What one knows (Part 3)

How about study and direct observation? As for study, how does one filter out any egocentric defence of a prevailing but challengeable explanatory position? With observation, are the human being’s five senses and their processor, the brain, even when assisted by equipment which can register forces operating beyond human perceptual capabilities, able to perceive and measure all the forces and influences ‘out there,’ including acquiring (perhaps) the maths needed to manipulate this potential ‘evidence’?

An example is consciousness. Neuroscientists rely on neural traces established in the brain through experience to explain the workings of the brain, but cannot pin down the location of consciousness, or the sub-conscious, or even the mind which told them about such matters. Hinduism’s Upanishads claim, on the other hand, that the mind is not conscious; and that it is only an instrument of consciousness.

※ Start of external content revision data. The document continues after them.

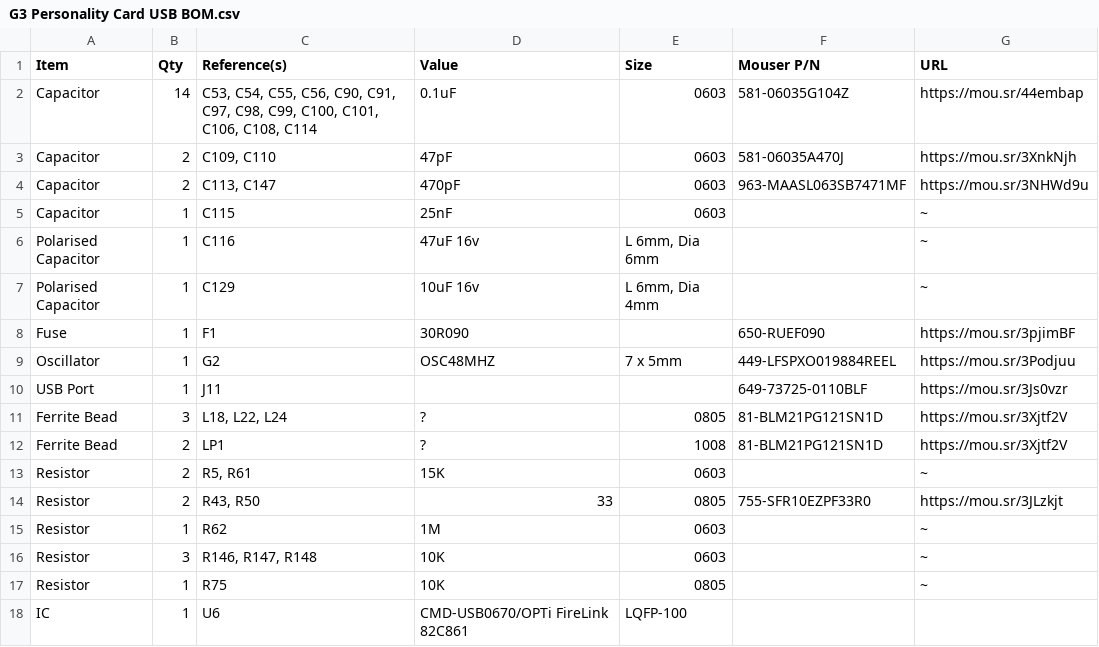
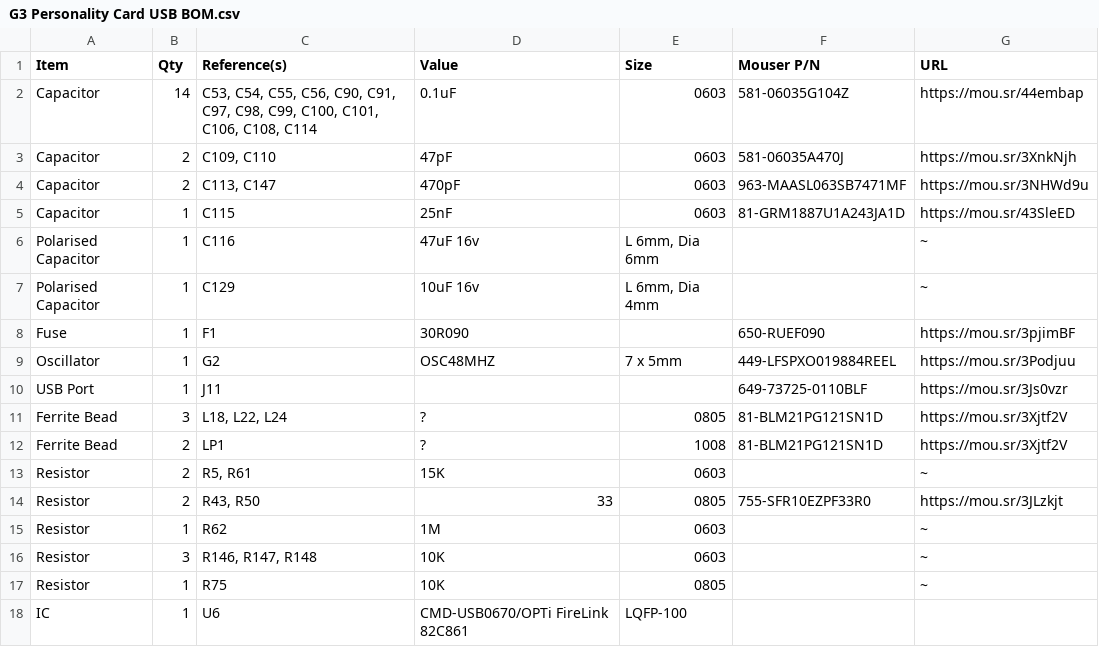
Before and after one commit to croissantking/G3-Personality-Card-USB, a CSV file: G3 Personality Card USB BOM.csv, drawn as a sheet.

Commit message:
Update G3 Personality Card USB BOM.csv

```diff
--- a/G3 Personality Card USB BOM.csv
+++ b/G3 Personality Card USB BOM.csv
@@ -4,3 +4,3 @@
 "Capacitor","2","C113, C147","470pF","0603","963-MAASL063SB7471MF","https://mou.sr/3NHWd9u"
-"Capacitor","1","C115","25nF","0603","","~"
+"Capacitor","1","C115","25nF","0603","81-GRM1887U1A243JA1D","https://mou.sr/43SleED"
 "Polarised Capacitor","1","C116","47uF 16v","L 6mm, Dia 6mm","","~"
```
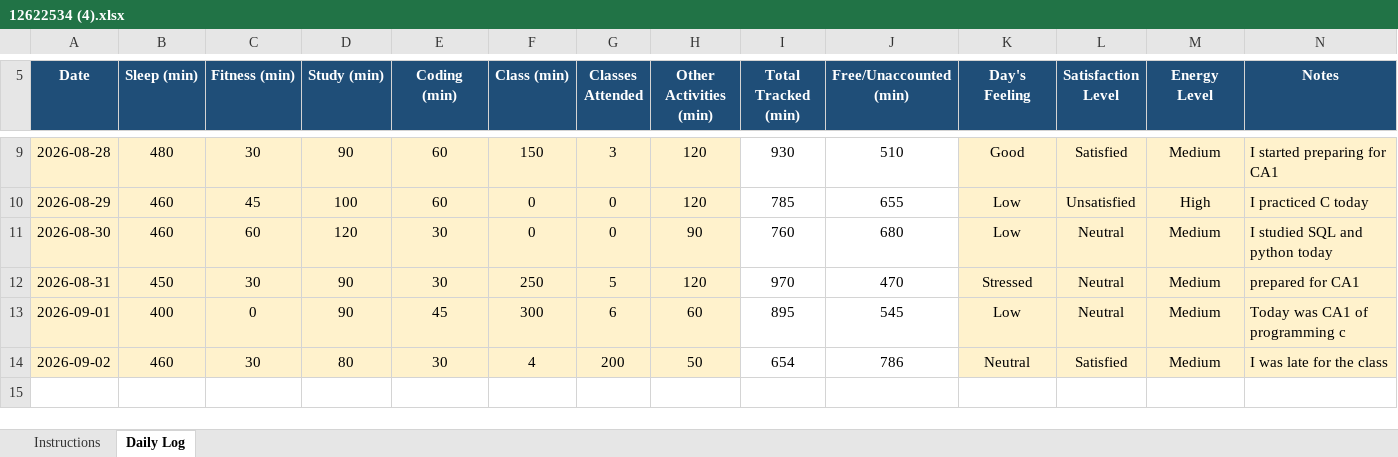
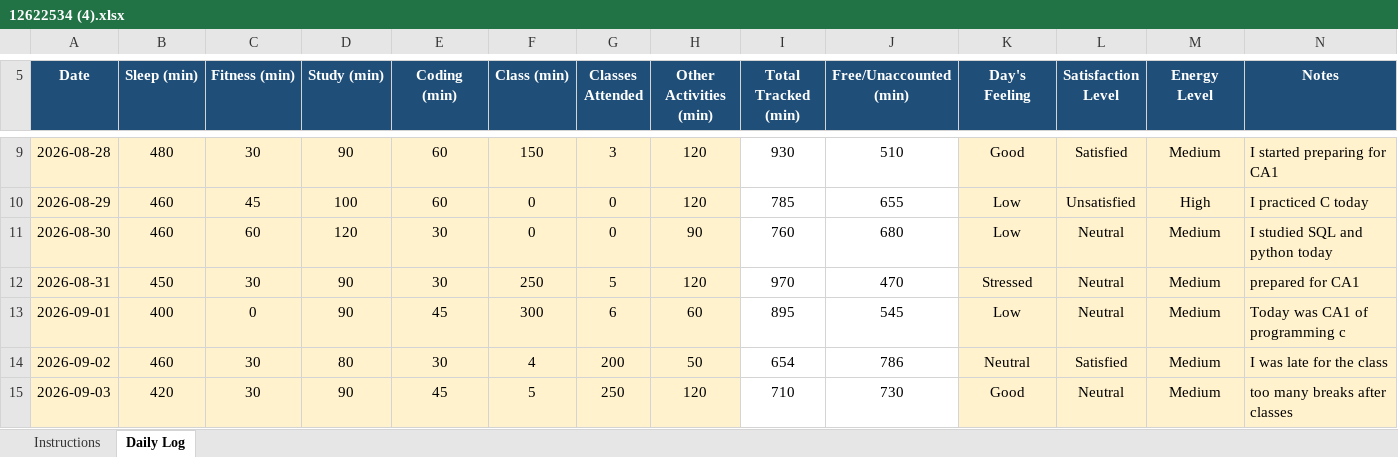
Before and after one commit to rahul33kumar1001-hash/776, an Excel workbook: 12622534 (4).xlsx, sheet Daily Log, drawn as a sheet; only a part is shown, gaps mark what is left out; values as stored, in another font and other column widths than the file's, no borders; conditional formats not drawn; the diff names each change by its address in the sheet, - before the commit and + after, or states it on an @@ line.

```diff
--- a/12622534 (4).xlsx (sheet Daily Log)
+++ b/12622534 (4).xlsx (sheet Daily Log)
+row 15: 2026-09-03 | 420 | 30 | 90 | 45 | 5 | 250 | 120 | 710 | 730 | Good | Neutral | Medium | too many breaks after classes
```
Also changed, not shown: 1 other file.
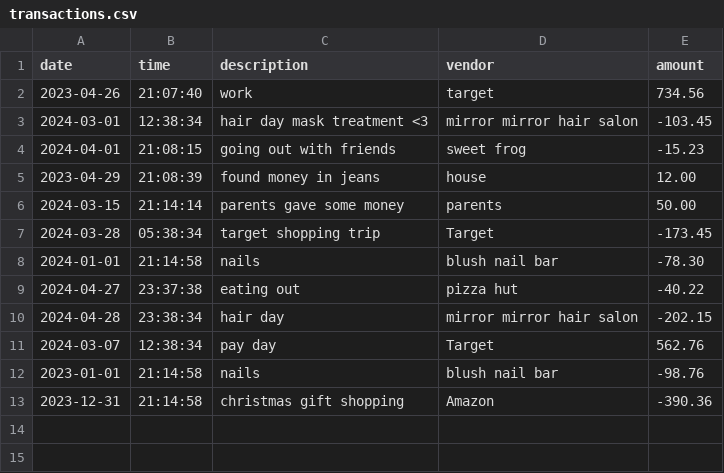
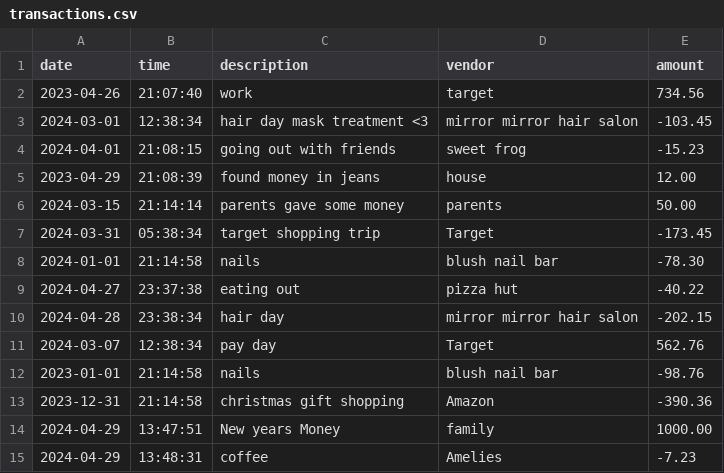
Before and after one commit to twentyfive21/accounting-ledger, a CSV file: accounting-ledger/transactions.csv, drawn as a sheet.

Commit message:
running testing found error with end date and fixed to correct day

```diff
--- a/accounting-ledger/transactions.csv
+++ b/accounting-ledger/transactions.csv
@@ -6,3 +6,3 @@ date|time|description|vendor|amount
 2024-03-15|21:14:14|parents gave some money|parents|50.00
-2024-03-28|05:38:34|target shopping trip|Target|-173.45
+2024-03-31|05:38:34|target shopping trip|Target|-173.45
 2024-01-01|21:14:58|nails|blush nail bar|-78.30
@@ -13 +13,3 @@ date|time|description|vendor|amount
 2023-12-31|21:14:58|christmas gift shopping|Amazon|-390.36
+2024-04-29|13:47:51|New years Money|family|1000.00
+2024-04-29|13:48:31|coffee|Amelies|-7.23
```
Also changed, not shown: 1 other file.
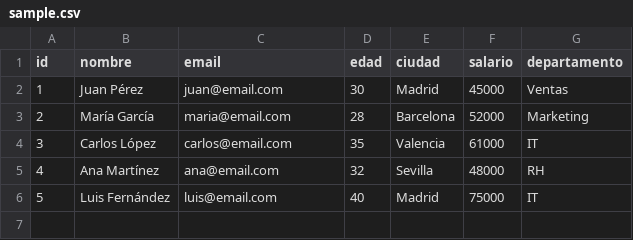
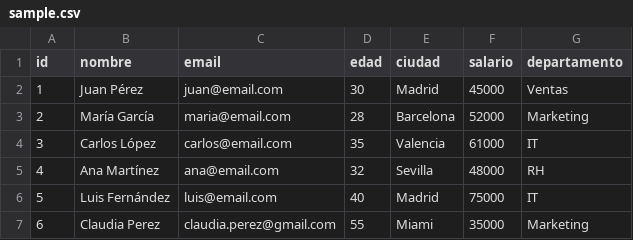
Before and after one commit to Denisijcu/DeepSeek-Graphql---MCP-Project, a CSV file: src/data/sample.csv, drawn as a sheet.

```diff
--- a/src/data/sample.csv
+++ b/src/data/sample.csv
@@ -6 +6,2 @@ id,nombre,email,edad,ciudad,salario,departamento
 5,Luis Fernández,luis@email.com,40,Madrid,75000,IT
+6,Claudia Perez,claudia.perez@gmail.com,55,Miami,35000,Marketing
```
Also changed, not shown: 9 other files.
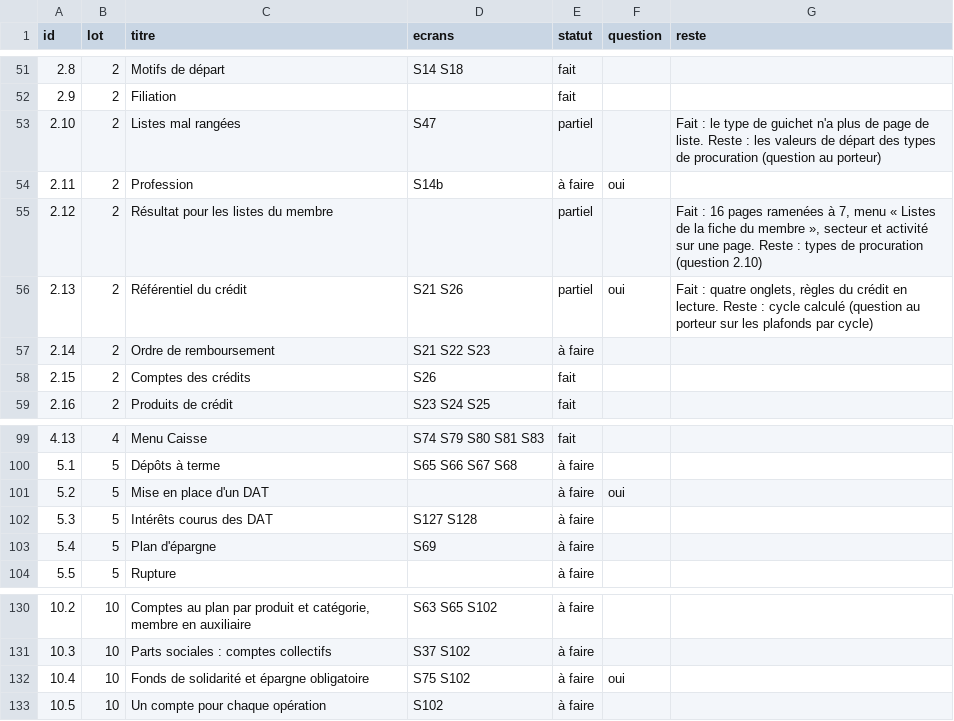
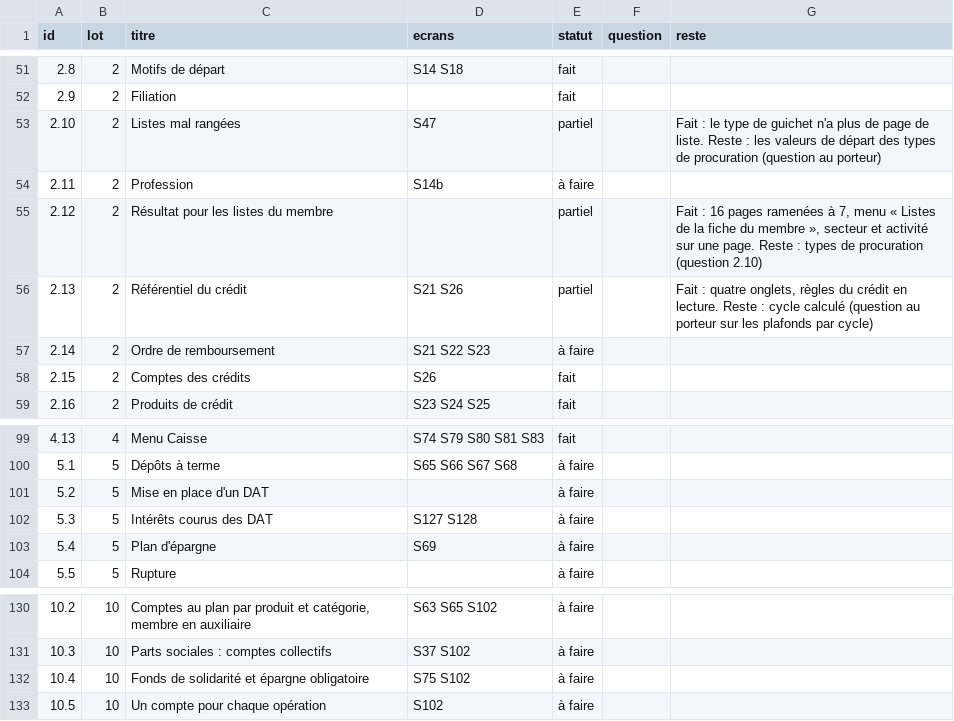
Before and after one commit to manatandu/Microfina-, a CSV file: replica/allegement.csv, drawn as a sheet; only a part is shown, gaps mark what is left out.

```diff
--- a/replica/allegement.csv
+++ b/replica/allegement.csv
@@ -53,5 +53,5 @@ id,lot,titre,ecrans,statut,question,reste
 2.10,2,Listes mal rangées,S47,partiel,,Fait : le type de guichet n'a plus de page de liste. Reste : les valeurs de départ des types de procuration (question au porteur)
-2.11,2,Profession,S14b,à faire,oui,
+2.11,2,Profession,S14b,à faire,,
 2.12,2,Résultat pour les listes du membre,,partiel,,"Fait : 16 pages ramenées à 7, menu « Listes de la fiche du membre », secteur et activité sur une page. Reste : types de procuration (question 2.10)"
-2.13,2,Référentiel du crédit,S21 S26,partiel,oui,"Fait : quatre onglets, règles du crédit en lecture. Reste : cycle calculé (question au porteur sur les plafonds par cycle)"
+2.13,2,Référentiel du crédit,S21 S26,partiel,,"Fait : quatre onglets, règles du crédit en lecture. Reste : cycle calculé (question au porteur sur les plafonds par cycle)"
 2.14,2,Ordre de remboursement,S21 S22 S23,à faire,,
@@ -100,3 +100,3 @@ id,lot,titre,ecrans,statut,question,reste
 5.1,5,Dépôts à terme,S65 S66 S67 S68,à faire,,
-5.2,5,Mise en place d'un DAT,,à faire,oui,
+5.2,5,Mise en place d'un DAT,,à faire,,
 5.3,5,Intérêts courus des DAT,S127 S128,à faire,,
@@ -131,3 +131,3 @@ id,lot,titre,ecrans,statut,question,reste
 10.3,10,Parts sociales : comptes collectifs,S37 S102,à faire,,
-10.4,10,Fonds de solidarité et épargne obligatoire,S75 S102,à faire,oui,
+10.4,10,Fonds de solidarité et épargne obligatoire,S75 S102,à faire,,
 10.5,10,Un compte pour chaque opération,S102,à faire,,
```
Also changed, not shown: replica/decisions.csv, 1 other file.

This suggests that consciousness is outside the physical operation of the brain. Is it a force, or facility, or an ‘atmospheric’ influence?